┌─ Data for this exercise
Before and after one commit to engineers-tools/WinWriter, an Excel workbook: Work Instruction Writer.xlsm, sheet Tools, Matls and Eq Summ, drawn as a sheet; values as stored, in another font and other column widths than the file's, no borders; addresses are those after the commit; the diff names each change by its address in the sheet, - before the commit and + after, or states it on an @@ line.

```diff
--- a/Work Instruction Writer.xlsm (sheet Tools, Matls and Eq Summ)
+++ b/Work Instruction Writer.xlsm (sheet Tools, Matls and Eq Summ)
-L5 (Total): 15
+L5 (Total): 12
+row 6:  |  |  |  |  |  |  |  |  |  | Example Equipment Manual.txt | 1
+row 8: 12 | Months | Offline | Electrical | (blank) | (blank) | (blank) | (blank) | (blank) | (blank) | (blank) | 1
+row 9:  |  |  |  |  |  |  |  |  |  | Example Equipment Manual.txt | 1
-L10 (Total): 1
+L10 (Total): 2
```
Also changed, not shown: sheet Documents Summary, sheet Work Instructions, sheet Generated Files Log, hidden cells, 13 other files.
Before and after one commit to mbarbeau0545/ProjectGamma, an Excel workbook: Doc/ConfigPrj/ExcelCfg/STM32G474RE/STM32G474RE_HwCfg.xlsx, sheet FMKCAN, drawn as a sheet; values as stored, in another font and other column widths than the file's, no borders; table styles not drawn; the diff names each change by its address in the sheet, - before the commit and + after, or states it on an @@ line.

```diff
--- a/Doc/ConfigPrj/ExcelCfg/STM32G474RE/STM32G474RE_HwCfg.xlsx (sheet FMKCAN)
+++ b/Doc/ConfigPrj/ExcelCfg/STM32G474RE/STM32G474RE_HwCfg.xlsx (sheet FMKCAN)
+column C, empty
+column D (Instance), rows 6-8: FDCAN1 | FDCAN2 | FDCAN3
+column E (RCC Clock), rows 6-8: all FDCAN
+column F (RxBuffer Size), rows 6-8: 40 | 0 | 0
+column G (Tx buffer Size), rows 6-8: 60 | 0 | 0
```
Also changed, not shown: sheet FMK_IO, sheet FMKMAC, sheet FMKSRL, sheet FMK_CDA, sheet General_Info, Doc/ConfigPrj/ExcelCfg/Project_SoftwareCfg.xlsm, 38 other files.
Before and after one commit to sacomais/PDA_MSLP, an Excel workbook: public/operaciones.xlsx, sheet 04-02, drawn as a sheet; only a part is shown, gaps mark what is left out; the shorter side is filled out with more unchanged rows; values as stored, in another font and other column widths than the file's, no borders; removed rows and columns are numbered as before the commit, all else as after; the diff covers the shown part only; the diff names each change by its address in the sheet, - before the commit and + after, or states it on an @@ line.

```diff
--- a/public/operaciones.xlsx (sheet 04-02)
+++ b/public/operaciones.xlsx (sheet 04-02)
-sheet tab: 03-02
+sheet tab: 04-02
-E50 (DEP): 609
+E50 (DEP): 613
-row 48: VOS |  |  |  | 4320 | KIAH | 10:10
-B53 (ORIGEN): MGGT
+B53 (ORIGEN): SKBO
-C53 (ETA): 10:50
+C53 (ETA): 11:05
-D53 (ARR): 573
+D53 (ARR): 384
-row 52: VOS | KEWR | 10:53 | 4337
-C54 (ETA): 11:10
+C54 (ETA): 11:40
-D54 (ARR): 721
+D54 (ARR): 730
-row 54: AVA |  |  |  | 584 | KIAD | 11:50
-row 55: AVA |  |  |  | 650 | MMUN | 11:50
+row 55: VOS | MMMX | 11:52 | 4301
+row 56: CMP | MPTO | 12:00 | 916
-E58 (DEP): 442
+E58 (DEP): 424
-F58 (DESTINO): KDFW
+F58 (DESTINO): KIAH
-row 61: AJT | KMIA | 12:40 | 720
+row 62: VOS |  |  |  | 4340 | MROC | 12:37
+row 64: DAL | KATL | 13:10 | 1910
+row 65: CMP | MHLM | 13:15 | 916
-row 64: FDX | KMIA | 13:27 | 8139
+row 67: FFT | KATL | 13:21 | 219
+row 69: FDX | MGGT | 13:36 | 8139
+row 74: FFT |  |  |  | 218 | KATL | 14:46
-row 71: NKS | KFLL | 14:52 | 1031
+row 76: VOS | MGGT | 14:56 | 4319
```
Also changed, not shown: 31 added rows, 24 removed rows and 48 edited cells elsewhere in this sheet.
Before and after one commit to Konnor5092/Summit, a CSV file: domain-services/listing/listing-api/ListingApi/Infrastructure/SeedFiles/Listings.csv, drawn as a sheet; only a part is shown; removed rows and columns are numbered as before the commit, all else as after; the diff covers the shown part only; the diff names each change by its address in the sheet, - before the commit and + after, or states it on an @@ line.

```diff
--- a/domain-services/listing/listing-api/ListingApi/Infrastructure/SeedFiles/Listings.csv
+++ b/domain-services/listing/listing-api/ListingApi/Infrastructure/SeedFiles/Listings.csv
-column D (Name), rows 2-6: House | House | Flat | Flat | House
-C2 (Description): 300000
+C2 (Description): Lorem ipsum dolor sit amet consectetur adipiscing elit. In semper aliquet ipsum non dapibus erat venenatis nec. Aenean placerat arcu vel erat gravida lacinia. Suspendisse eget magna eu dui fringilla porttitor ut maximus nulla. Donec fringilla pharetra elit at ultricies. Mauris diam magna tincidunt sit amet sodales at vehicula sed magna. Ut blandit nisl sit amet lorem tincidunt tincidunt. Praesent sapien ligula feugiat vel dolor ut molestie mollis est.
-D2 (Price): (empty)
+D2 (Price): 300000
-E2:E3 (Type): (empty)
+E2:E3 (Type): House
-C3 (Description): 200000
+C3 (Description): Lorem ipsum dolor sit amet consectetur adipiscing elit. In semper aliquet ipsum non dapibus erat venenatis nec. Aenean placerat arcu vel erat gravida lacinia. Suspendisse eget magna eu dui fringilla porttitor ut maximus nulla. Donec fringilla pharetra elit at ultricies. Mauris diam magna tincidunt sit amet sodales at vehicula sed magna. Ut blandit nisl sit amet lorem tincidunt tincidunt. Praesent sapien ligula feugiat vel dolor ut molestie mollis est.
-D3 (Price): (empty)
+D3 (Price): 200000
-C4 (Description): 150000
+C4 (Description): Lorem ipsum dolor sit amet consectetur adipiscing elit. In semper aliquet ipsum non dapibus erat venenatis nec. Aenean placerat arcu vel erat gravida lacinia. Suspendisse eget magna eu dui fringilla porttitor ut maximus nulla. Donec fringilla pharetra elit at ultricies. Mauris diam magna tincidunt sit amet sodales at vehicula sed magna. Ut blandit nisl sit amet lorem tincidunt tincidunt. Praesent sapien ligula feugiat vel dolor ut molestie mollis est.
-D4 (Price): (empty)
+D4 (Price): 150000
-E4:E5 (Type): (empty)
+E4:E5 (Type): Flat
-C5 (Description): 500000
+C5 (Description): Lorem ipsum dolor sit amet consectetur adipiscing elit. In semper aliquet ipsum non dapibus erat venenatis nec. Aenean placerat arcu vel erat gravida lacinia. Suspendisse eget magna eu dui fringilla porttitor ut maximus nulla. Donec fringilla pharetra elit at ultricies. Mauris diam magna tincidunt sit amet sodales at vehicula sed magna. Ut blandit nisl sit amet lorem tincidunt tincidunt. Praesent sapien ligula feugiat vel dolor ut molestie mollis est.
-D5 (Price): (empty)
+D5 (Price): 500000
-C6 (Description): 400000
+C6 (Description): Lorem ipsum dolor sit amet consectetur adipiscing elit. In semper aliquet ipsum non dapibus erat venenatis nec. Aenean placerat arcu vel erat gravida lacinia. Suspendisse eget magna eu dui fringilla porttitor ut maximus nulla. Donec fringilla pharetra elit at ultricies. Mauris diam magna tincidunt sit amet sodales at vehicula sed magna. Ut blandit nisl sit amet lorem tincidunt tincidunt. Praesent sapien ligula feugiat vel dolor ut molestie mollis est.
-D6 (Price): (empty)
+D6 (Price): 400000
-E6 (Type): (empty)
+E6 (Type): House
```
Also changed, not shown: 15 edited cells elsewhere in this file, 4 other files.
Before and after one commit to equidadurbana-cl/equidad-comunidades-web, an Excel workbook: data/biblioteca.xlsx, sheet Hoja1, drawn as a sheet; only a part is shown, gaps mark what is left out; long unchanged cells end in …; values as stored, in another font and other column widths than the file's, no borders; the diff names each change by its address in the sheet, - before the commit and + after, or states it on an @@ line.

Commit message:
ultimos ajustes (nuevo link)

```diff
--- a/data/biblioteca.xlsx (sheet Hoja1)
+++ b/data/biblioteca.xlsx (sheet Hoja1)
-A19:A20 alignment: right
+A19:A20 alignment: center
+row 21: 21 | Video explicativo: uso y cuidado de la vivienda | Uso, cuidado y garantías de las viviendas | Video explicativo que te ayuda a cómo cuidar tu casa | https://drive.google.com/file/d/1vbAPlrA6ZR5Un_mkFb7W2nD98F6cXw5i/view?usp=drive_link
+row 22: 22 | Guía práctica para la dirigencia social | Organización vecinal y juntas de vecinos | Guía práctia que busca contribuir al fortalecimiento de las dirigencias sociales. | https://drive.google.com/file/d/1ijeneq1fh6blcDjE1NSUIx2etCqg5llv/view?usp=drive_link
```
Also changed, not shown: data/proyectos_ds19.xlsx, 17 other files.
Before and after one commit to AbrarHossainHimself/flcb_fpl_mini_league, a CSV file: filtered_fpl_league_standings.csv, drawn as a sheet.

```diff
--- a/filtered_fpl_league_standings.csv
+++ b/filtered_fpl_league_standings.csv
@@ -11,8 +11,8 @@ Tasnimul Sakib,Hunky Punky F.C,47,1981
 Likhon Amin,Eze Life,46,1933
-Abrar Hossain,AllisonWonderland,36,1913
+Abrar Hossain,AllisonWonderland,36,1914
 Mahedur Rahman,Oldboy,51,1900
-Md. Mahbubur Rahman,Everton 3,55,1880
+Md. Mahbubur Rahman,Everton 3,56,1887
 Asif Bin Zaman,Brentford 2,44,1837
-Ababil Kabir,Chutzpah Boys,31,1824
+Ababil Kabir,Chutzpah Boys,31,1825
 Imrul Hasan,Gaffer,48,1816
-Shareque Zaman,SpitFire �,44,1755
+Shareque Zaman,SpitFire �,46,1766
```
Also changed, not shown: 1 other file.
└─
Among the records above, find the lines that contain "empty" and copy every one.

- Written response -
+column C, empty
-D2 (Price): (empty)
-E2:E3 (Type): (empty)
-D3 (Price): (empty)
-D4 (Price): (empty)
-E4:E5 (Type): (empty)
-D5 (Price): (empty)
-D6 (Price): (empty)
-E6 (Type): (empty)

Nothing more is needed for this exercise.